You might be lucky enough to get through your teens without a single pimple, but B-acne (AKA back acne) can sneak up on any of us, rather unfairly, at any age. Less likely to be caused by hormones, it’s usually triggered by a pore-clogging cocktail of excess sebum, dead skin cells and sweat from regular exercise (we KNEW it was bad for us). Second to quitting the gym, the best way to tackle it is with pore-clearing, exfoliating acids. Try pre-soaked pads (Glow Peel Pads, £24, Pixi) and a little flexibility or salicylic body washes.
Cranberry juice will likely remind you of one of two things: £5 jugs of it mixed with cheap vodka at your student union, or painful, crippling cystitis. Or both, potentially. Often the result of frequent sex (the most common cause), this burning urinary tract infection will affect one in three women under 24 and is best treated with antibiotics. There’s actually little evidence to suggest drinking alkaline fluids, such as cranberry juice, reduces symptoms, so save that for your cocktail and let lots of water do the flushing out instead.

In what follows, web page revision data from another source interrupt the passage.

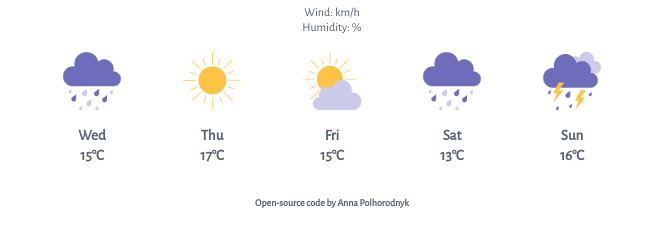
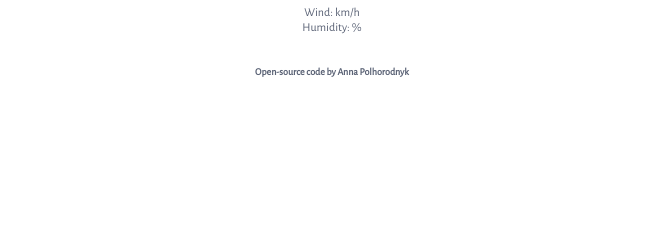
Before and after one commit to polllyann/SheCodes-project, a plain HTML site: page index.html in a window 1280 px wide. Shown: the part 293-540 px from the top of the page, without its empty margins (308-970 px from the left). Drawn offline with nearby package versions, Linux system fonts and the light colour scheme; no server answers.

Commit message:
Hided weather icons on the bottom

```diff
--- a/index.html
+++ b/index.html
@@ -36,7 +36,7 @@
       Humidity: <span id="humidity-id"> </span>%
 
     </p>
-    <div class="container weather-icons">
+    <!-- <div class="container weather-icons">
       <div class="row">
         <div class="col"><img src="images/rain.png" alt="rain" /><br /><div class="day">Wed<br />15°C</div></div>
         <div class="col"><img src="images/sun.png" alt="sun"/><br /><div class="day">Thu<br />17°C</div></div>
@@ -46,7 +46,7 @@
       </div>
     </div>
     </ul>
-  </div>
+  </div> -->
   <a href="https://github.com/polllyann/SheCodes-project" class = "gitlink">Open-source code by Anna Polhorodnyk</a>
   <script src="src/script.js">
   </script>
```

We’ve read enough articles to know we all masturbate: case closed. But how about a new way to do it? Fun! The world’s first ‘sonic clitoral stimulator’ (Sona, £129, lelo.com) is not a hedgehog shaped sex toy for retro gaming fans, but is in fact a massager that uses sonic waves and pulses, rather than physical vibrations. It also stimulates the entire clitoris, not just the outside part it touches (which would be only around 25%). It has eight settings, is completely waterproof, and – since it doesn’t rely on ‘buzzing’ – is almost totally silent. Happy birthday to us.
A hopeless romantic, Henry VIII could turn anything – even earwax removal – into a couple’s activity. During his courtship
with Anne Boleyn he gave her a gold ‘ear scoop’ for tackling hers. When that didn’t work? Well, we all know how that one ended… This sticky stuff might seem a bit icky, but it’s actually helping to protect and clean your ear canals. It can clog up a bit, but cotton buds will likely just push it further down. A safer way to tackle a build-up is to hit up a specialist doctor for microsuction, where a teeny-tiny ear hoover is used to clear the wax (from £60, hearology.uk) or irrigation, which flushes the gunk out with water (make an appointment with your GP).
Discharge isn’t just normal, it’s vital. Just like earwax (but in a VERY different hole), it keeps your precious bits clean, moist and infection free. Texture wise, it should be clear or whitish, watery or a bit stringy. Check in with your GP if there’s a fishy smell, cottage cheesy texture, or cappuccino-like frothiness. And huge apologies if we’ve just ruined your favourite baked-potato topping forever.
OK, now we’re just milking it (sorry)